Are There Dog Breeds That Don't Bark?
Though most dogs have the capability of making a barking sound to communicate, certain breeds are more prone to vocalize with howls, whines, moans or grunting noises in place of barking. Let's take a look at these breeds.
Best known of the "barkless" dog breeds, the independent-minded basenji vocalizes with a sort of yodeling sound when excited. Bred as a hunting dog, the basenji is compact and muscular and may be red, black or brindle-coated. His wrinkled forehead gives him a slightly worried look, and his tail is upright and tightly wound into a little curl. Though he is typically quiet, playful, neat and easy-to-groom, his aloofness (especially with new friends) may put off emotionally needy owners.
Resembling a small fox, the shiba inu is an ancient hunting dog breed from Japan that rarely barks and is generally quiet . When shibas communicate, it is often through moans, huffing sounds, whines or -- when distressed -- a type of high-pitched screech known as the "shiba scream." Like the basenji, the friendly, independent shiba inu is short, compact, with a curly, upright tail and may either be red, tan, black, cream or sesame (black tips in the fur). Tenacious trackers, shibas need to be kept on a tight leash when in public.
New Guinea Singing Dog
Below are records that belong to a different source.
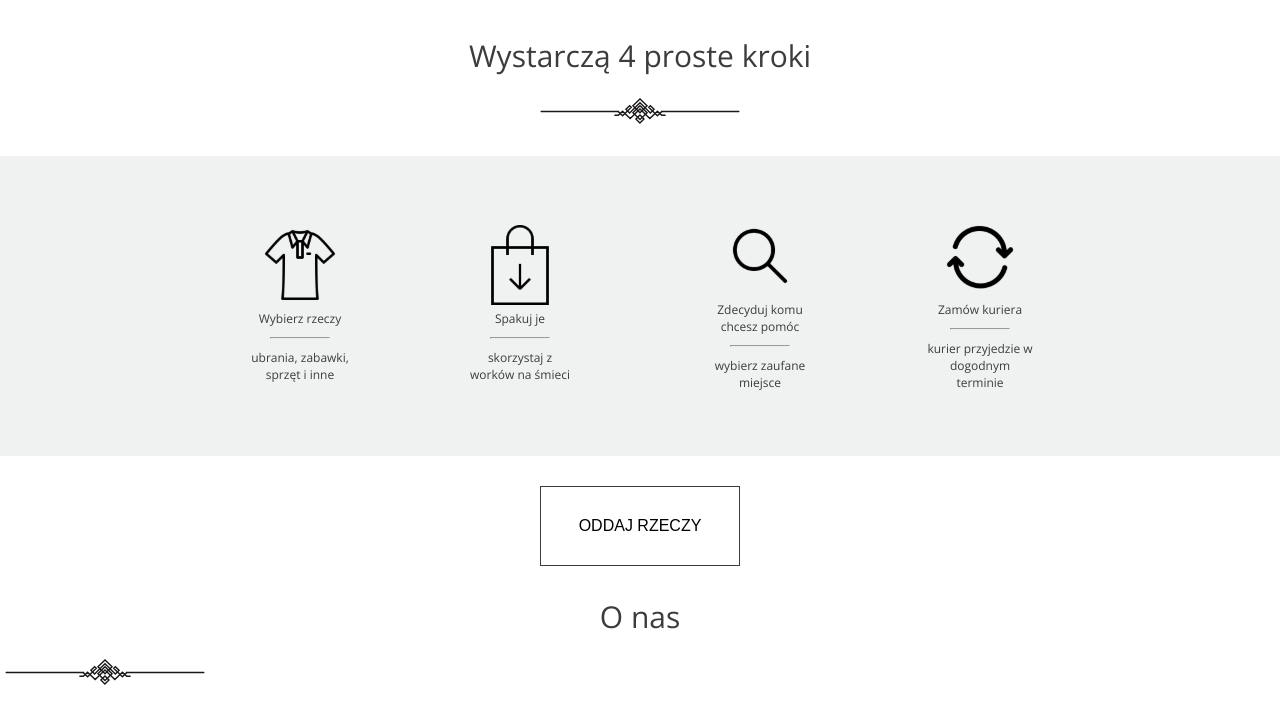
Repository: artwol993/Oddam_w_dobre_rece
Page: /
These files come from the project's save history. The page is drawn as it stood at one moment and after a run of saves; the edit follows.
The browser window is 1280 px wide. The pictures show the part of the page from y = 1046 to 1775 px (the page is 1753 px tall before and 1775 px after).
The project was rebuilt for these pictures with package versions that can differ from the ones it lists, and the page was loaded fresh each time. Also part of the build but not shown: src/scss/components/Home.scss.

Above is the page before, as saved 2020-12-17 20:03:35.

After the next 2 saves:
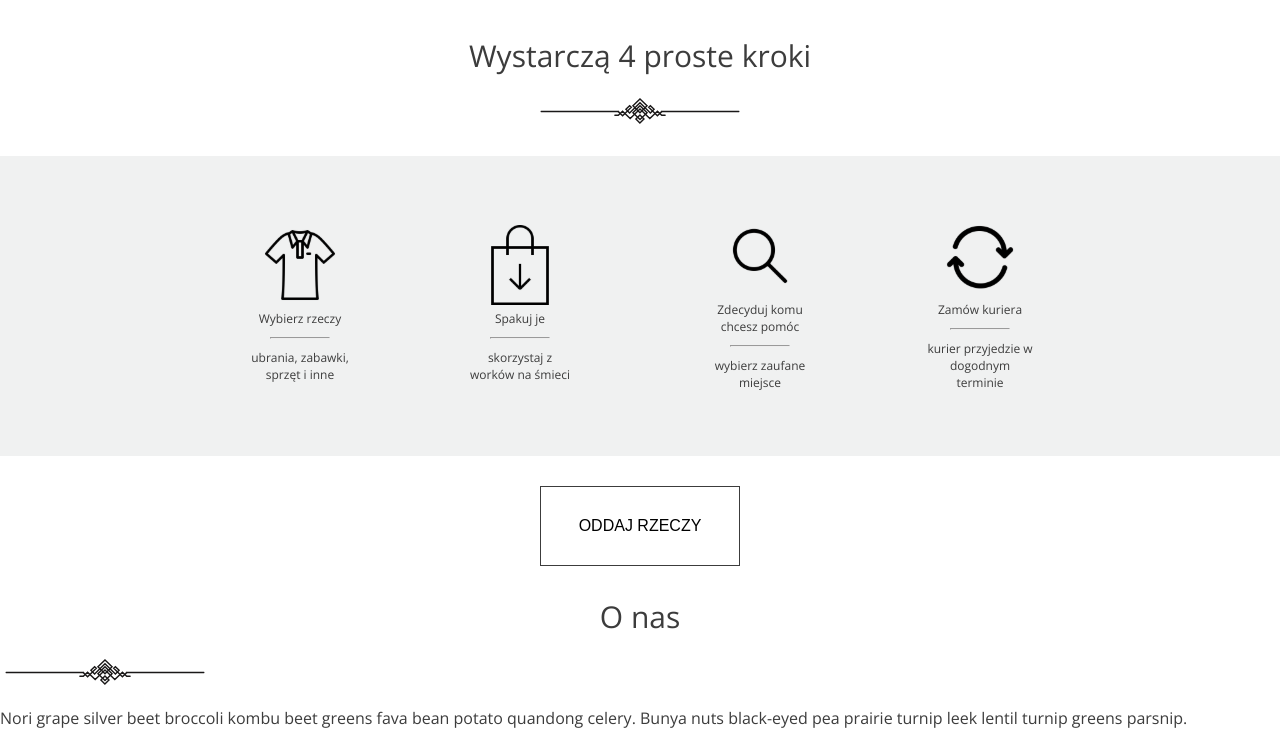
The 2 saves are shown as one change because they came seconds apart.
The last was saved 9 s later.
--- a/src/components/pages/Home/AboutUs.js
+++ b/src/components/pages/Home/AboutUs.js
@@ -5,9 +5,9 @@ function AboutUs() {
         <>
             <div className="about-section">
                 <div className="about-box about-box1">
-<h2>O nas</h2>
-<div className="decoration"></div>
-<p></p>
+                    <h2>O nas</h2>
+                    <div className="decoration"></div>
+                    <p>Nori grape silver beet broccoli kombu beet greens fava bean potato quandong celery. Bunya nuts black-eyed pea prairie turnip leek lentil turnip greens parsnip.</p>
                 </div>
                 <div className="about-box about-box2"></div>
             </div>
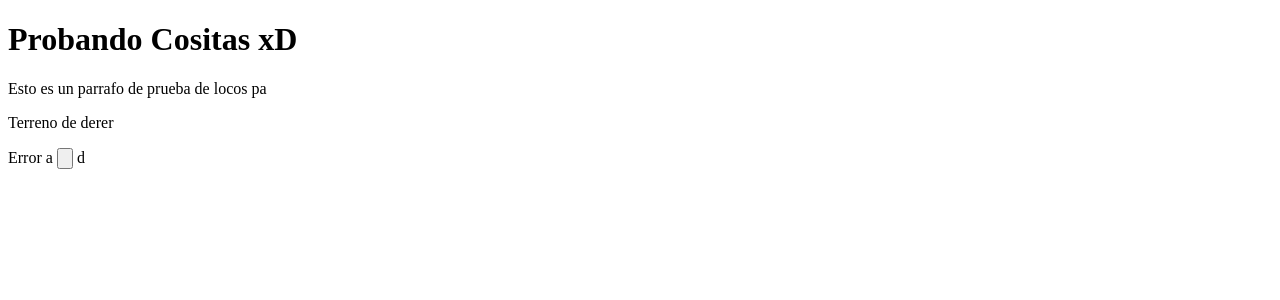
Repository: eschala/Innovadores-Adl_Sep2023
Page: React/react.html
An editor plug-in stored every save of this project. The page is shown before and after a run of saves, followed by the edit.
The browser window is 1280 px wide. The pictures show the whole page.

Above is the page before, as saved 2023-12-06 17:29:31.

### React/react.html
<!DOCTYPE html>
<html lang="en">
<head>
    <meta charset="UTF-8">
    <meta name="viewport" content="width=device-width, initial-scale=1.0">
    <title>Document</title>
</head>
<body>
    <h1 class="titulo">Probando Cositas xD</h1>

    <p class="parrafo">Esto es un parrafo de prueba de locos pa</p>
    <p>Terreno de derer</p>
    <label for="">Error </label>
a
    <input type="button" value="">
    d
</body>
</html>

After the next 3 saves:
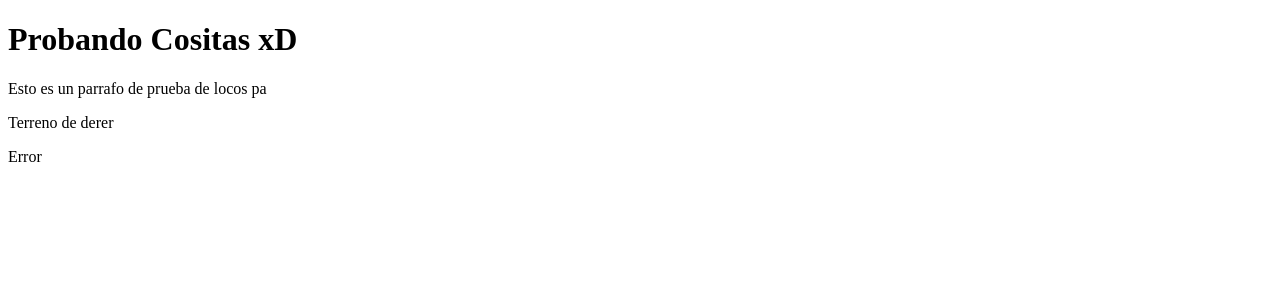
The 3 saves are shown as one change because they came seconds apart.
The last was saved 10 s later.
--- a/React/react.html
+++ b/React/react.html
@@ -11,8 +11,6 @@
     <p class="parrafo">Esto es un parrafo de prueba de locos pa</p>
     <p>Terreno de derer</p>
     <label for="">Error </label>
-a
-    <input type="button" value="">
-    d
+<a href=""></a>
 </body>
 </html>
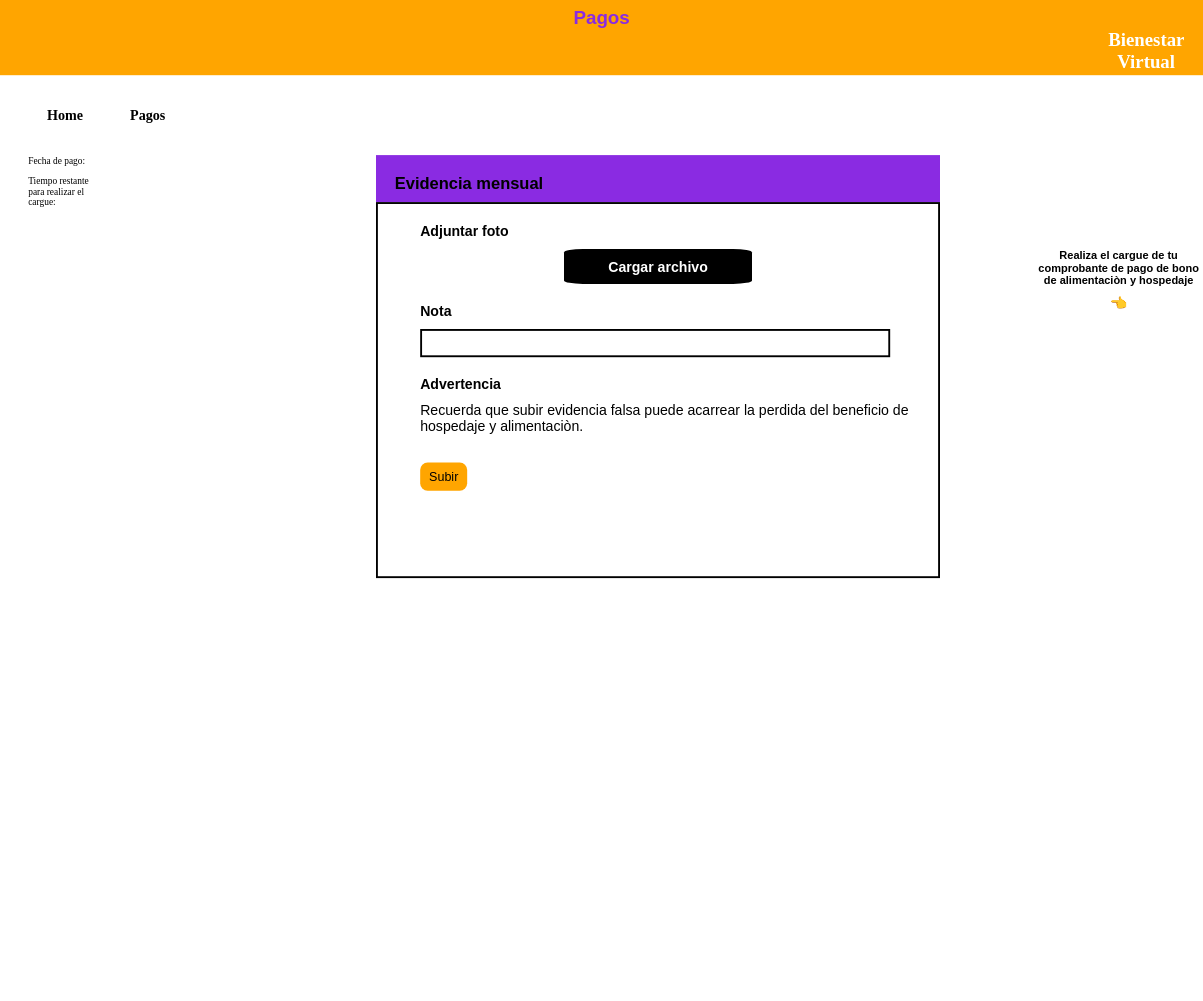
Repository: Diani123/Mis-actividades
Page: softwarebienestarinstitucional/pagos.html
An editor plug-in stored every save of this project. The page is shown before and after a run of saves, followed by the edit.
The browser window is 1280 px wide. The pictures show the whole page, at 94% of full size.

Above is the page before, as saved 2023-02-12 20:44:42.

### softwarebienestarinstitucional/pagos.html
<!DOCTYPE html>
<html lang="en">
  <head>
    <meta charset="UTF-8" />
    <meta http-equiv="X-UA-Compatible" content="IE=edge" />
    <meta name="viewport" content="width=device-width, initial-scale=1.0" />
    <link rel="stylesheet" href="./pagos.css" />
    <title>Document</title>
  </head>
  <body>
    <header>
      <div class="Encabezado">
        <h2 class="title1">Pagos</h2>
        <h2 class="title2">Bienestar</h2>
        <h2 class="title3">Virtual</h2>
      </div>
    </header>
    <div class="Items">
      <a href="./home.html" class="item"><h2 class="item-title">Home</h2></a>
      <a href="./pagos.html" class="item"><h2 class="item-title">Pagos</h2></a>
    </div>
    <div class="ContainerT">
      <div class="contenedor0">
        <span>Fecha de pago:</span><br><br>
        <span>Tiempo restante para realizar el cargue:</span>
      </div>

      <div class="contenedor1">
      <div class="ContainerTitle">
        <h3 class="title4">Evidencia mensual</h3>
      </div>
      <div class="Container-dowload">
        <form
          action="../../form-result.php"
          method="post"
          enctype="multipart/form-data"
          target="_blank"
        >
          <p class="textt">Adjuntar foto</p>
          <br />

          <div class="custom-input-file col-md-6 col-sm-6 col-xs-6">
            <input
              type="file"
              id="fichero-tarifas"
              class="input-file"
              value=""
            />
            Cargar archivo
          </div>

          <p class="textt">Nota</p>
          <br />
          <section class="Section-nota">
            <input class="input3" type="text" name="" id="" />
          </section>
          <p class="textt">Advertencia</p>
          <br />
          <h2 class="advertencia">
            Recuerda que subir evidencia falsa puede acarrear la perdida del
            beneficio de hospedaje y alimentaciòn.
          </h2>
          <button class="boton">Subir</button>
        </form>
      </div>
      </div>
      <div class="contenedor2">
        <h3>Realiza el cargue de tu comprobante de pago de bono de alimentaciòn y hospedaje</h3>
        <h2 class="text-contenedor2">👈</h2>
      </div>
    </div>

  </body>
</html>

### softwarebienestarinstitucional/pagos.css
* {
  margin: 0;
  padding: 0;
  box-sizing: border-box;
}
html {
  font-size: 62.5%;
}
html,
body {
  min-height: 100%;
}
.Encabezado {
  display: flex;
  flex-direction: column;
  width: 100%;
  height: 80px;
  background-color: orange;
}
.Items {
  display: flex;
  flex-direction: row;
  text-align: left;
  height: 50px;
  margin-top: 15px;
  margin-bottom: 20px;
}
.title1 {
  padding-top: 8px;
  text-align: center;
  font-size: 2rem;
  font-family: Arial, Helvetica, sans-serif;
  color: blueviolet;
}
.title2 {
  text-align: end;
  margin-right: 20px;
  font-size: 2rem;
  color: white;
}
.title3 {
  text-align: end;
  margin-right: 30px;
  font-size: 2rem;
  color: white;
  padding-top: px;
}
.item-title {
  padding-top: 20px;
  padding-left: 50px;
  color: black;
}
.item {
  text-decoration: none;
}
.item:hover {
  border-bottom: solid 2px orange;
  border-width: 2px;
}

.ContainerTitle {
  margin-left: 300px;
  height: 50px;
  width: 600px;
  background-color: blueviolet;
  padding-left: 20px;
  padding-top: 20px;
  font-size: 1.5rem;
  font-family: Arial, Helvetica, sans-serif;
}
.Container-dowload {
  margin-left: 300px;
  width: 600px;
  height: 400px;
  border: solid 2px black;
}
.ContainerT {
  display: grid;
  grid-template-columns: repeat(3, 1fr);
  grid-template-rows: repeat(2, 1fr);
  grid-column-gap: 0px;
  grid-row-gap: 0px;
}

.textt {
  margin-top: 20px;
  margin-left: 45px;
  font-size: 1.5rem;
  font-weight: 700;
  font-family: Arial, Helvetica, sans-serif;
}
.section1 {
  width: 500px;
  height: 80px;
  margin-left: 45px;
  border: solid 2px black;
  justify-content: center;
  align-items: center;
}

.input3 {
  width: 500px;
  height: 30px;
  margin-left: 45px;
  border: solid 2px black;
}
.advertencia {
  margin-left: 45px;
  font-weight: 100;
  font-family: Arial, Helvetica, sans-serif;
}
.boton {
  margin-top: 30px;
  margin-left: 45px;
  width: 50px;
  height: 30px;
  background-color: orange;
  border-radius: 8px;
  border: none;
  cursor: pointer;
}
.boton:hover {
  box-shadow: 0 0 20px blueviolet;
}
.custom-input-file {
  background-color: black;
  color: #fff;
  cursor: pointer;
  font-size: 1.5rem;
  font-weight: bold;
  margin: 0 auto 0;
  min-height: 15px;
  overflow: hidden;
  padding: 10px;
  position: relative;
  text-align: center;
  width: 200px;
  border-radius: 10%;
  font-family: Arial, Helvetica, sans-serif;
}

.custom-input-file .input-file {
  border: 10000px solid transparent;
  cursor: pointer;
  font-size: 10000px;
  margin: 0;
  opacity: 0;
  outline: 0 none;
  padding: 0;
  position: absolute;
  right: -1000px;
  top: -1000px;
}
.contenedor0{
  margin-left: 30px;
}
.contenedor2{
  margin-left: 80px;
  margin-top: 100px;
  width: 200px;
  height: 50px;
  padding-left: 20px;
  text-align: center;
  font-family: Arial, Helvetica, sans-serif;
  border-radius: solid 2px orange;
}
.text-contenedor2{
  margin-top: 10px;
}

After the next 2 saves:
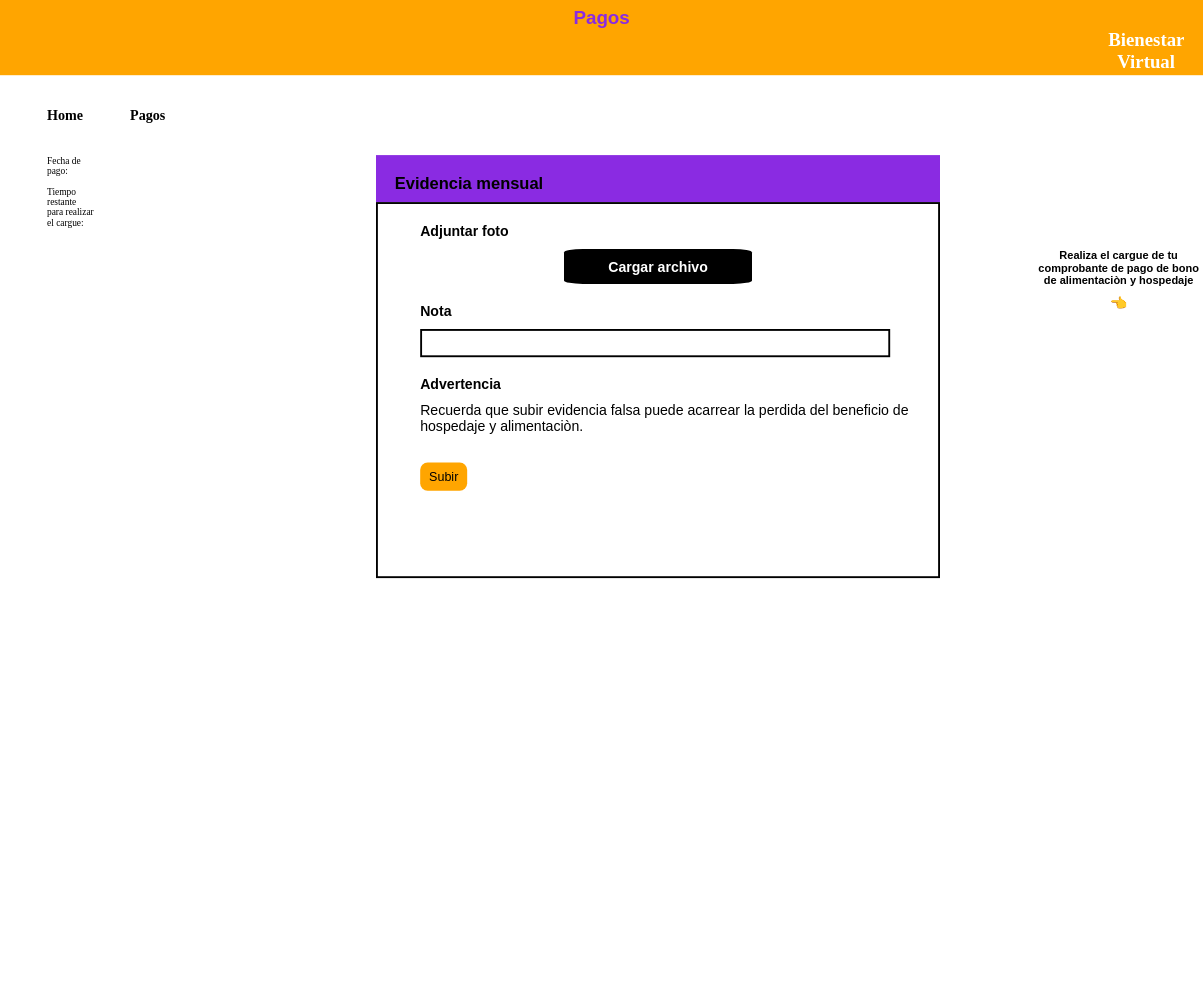
The 2 saves are shown as one change because they came seconds apart.
The last was saved 10 s later.
--- a/softwarebienestarinstitucional/pagos.css
+++ b/softwarebienestarinstitucional/pagos.css
@@ -152,7 +152,7 @@ body {
   top: -1000px;
 }
 .contenedor0{
-  margin-left: 30px;
+  margin-left: 50px;
 }
 .contenedor2{
   margin-left: 80px;
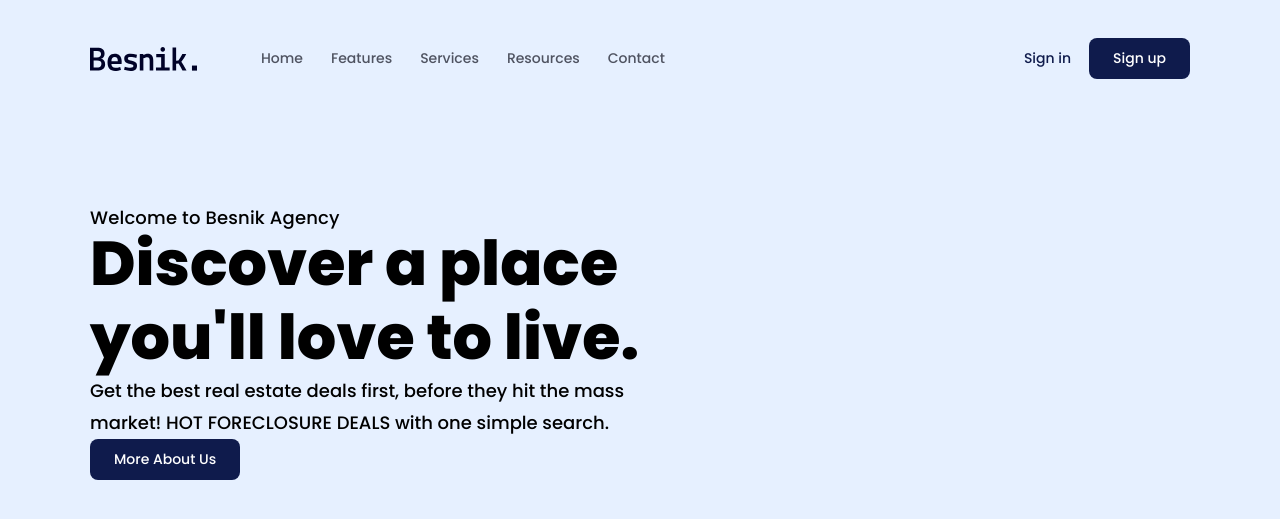
Repository: ducvui2003/f8-project-01
Page: index.html
These files come from the project's save history. The page is drawn as it stood at one moment and after the next save; the edit follows.
The browser window is 1280 px wide. The pictures show the whole page.

Above is the page before, as saved 2023-06-16 19:43:01.

After the next save:
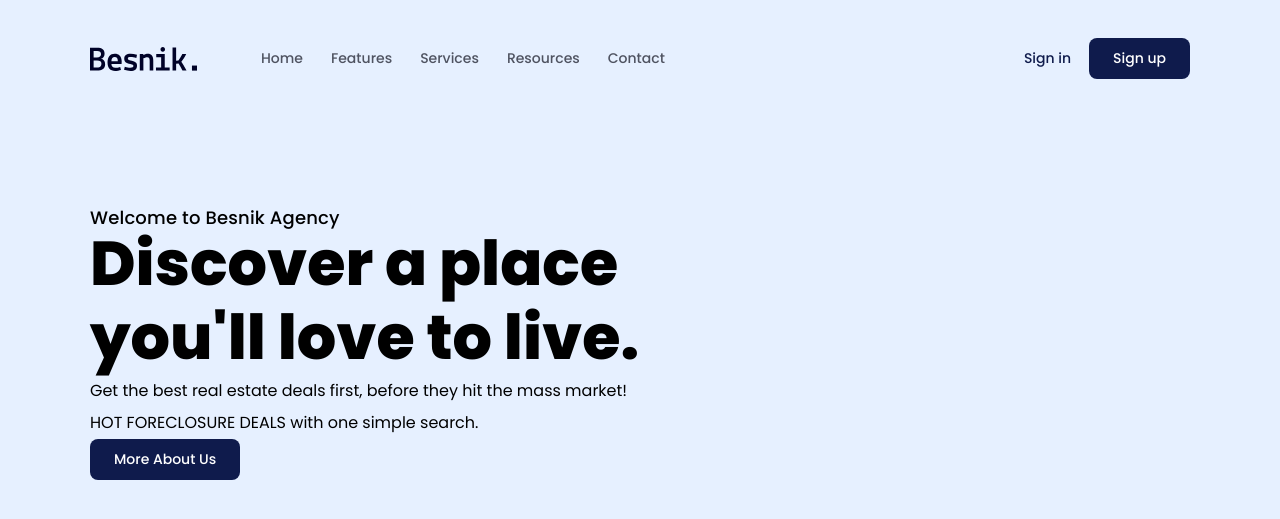
Saved 50 s later.
--- a/asset/css/styles.css
+++ b/asset/css/styles.css
@@ -84,8 +84,7 @@
 .hero .info {
   width: 51%;
 }
-.hero .sub-title,
-.hero .desc {
+.hero .sub-title {
   font-style: normal;
   font-weight: 500;
   font-size: 1.8rem;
The New Guinea singing dog is a newly domesticated hunting breed that is similar to a small dingo or fox in appearance. Rather than barks, the singing dog uses whines, yelps, lengthy howls and trills to communicate. Though capable of domestication, this dog breed is not considered a good house pet, as it has retained many of its inherent wild dog characteristics and may be aggressive toward other animals, who they may perceive to be prey. These dogs have an incredibly strong hunting drive and may disappear quickly if not on a leash. They are unusually flexible and agile and may squeeze easily through small fence openings, so extra care is needed when keeping one in an outdoor enclosure.
An ancient hunting breed found buried beside the kings and queens of Egypt, this calm, graceful sighthound is more likely to "sing" than bark. By nature a hunter, you wouldn't know it to look at her. Tall, slender and graceful, the saluki was used by Arabs to track and retrieve gazelles. Whether white, cream, tan, fawn or salt and pepper, well-trained salukis have an even temperament and make excellent companions for active families with lots of fenced-in outdoor space.
About the Author
Tammy Quinn McKillip has written extensively in print and online publications about pets, parenting, theater, design, health and environmentalism since 1999. She is the editor of the Macaroni Kid National Family Safety newsletter and publisher and editor of "Macaroni Kid," a local family-friendly weekly events newsletter. She is pursuing her Master of Fine Arts in creative writing at City College of New York.